**WHAT YOU NEED TO DO**
Look through the data below and say how many of its lines contain "Random", adding nothing else.
▬▬▬
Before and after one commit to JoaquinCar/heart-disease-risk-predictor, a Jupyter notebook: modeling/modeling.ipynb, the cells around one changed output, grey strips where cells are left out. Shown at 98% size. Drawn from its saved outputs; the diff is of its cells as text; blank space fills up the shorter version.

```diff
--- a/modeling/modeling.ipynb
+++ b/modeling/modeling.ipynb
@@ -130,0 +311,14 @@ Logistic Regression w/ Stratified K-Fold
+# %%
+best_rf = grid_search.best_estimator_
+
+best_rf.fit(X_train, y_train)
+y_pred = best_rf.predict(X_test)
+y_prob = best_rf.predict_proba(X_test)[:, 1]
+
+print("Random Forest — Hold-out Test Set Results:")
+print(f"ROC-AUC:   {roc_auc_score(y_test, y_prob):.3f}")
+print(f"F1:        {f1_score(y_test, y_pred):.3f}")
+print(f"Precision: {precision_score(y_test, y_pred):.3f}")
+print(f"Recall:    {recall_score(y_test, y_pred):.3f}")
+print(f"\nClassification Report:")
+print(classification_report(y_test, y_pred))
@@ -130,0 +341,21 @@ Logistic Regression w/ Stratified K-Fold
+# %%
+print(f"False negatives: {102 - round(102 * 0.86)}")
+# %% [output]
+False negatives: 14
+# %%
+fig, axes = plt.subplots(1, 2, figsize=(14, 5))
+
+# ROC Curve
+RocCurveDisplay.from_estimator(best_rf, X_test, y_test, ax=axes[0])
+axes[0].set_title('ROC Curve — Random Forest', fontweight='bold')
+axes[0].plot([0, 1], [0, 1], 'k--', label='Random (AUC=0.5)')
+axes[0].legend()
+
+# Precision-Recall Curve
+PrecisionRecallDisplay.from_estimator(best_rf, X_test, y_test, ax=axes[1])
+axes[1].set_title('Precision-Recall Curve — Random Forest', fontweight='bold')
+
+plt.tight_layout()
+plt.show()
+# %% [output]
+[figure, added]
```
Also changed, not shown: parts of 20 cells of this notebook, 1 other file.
▬▬▬
**RESPONSE AREA**
4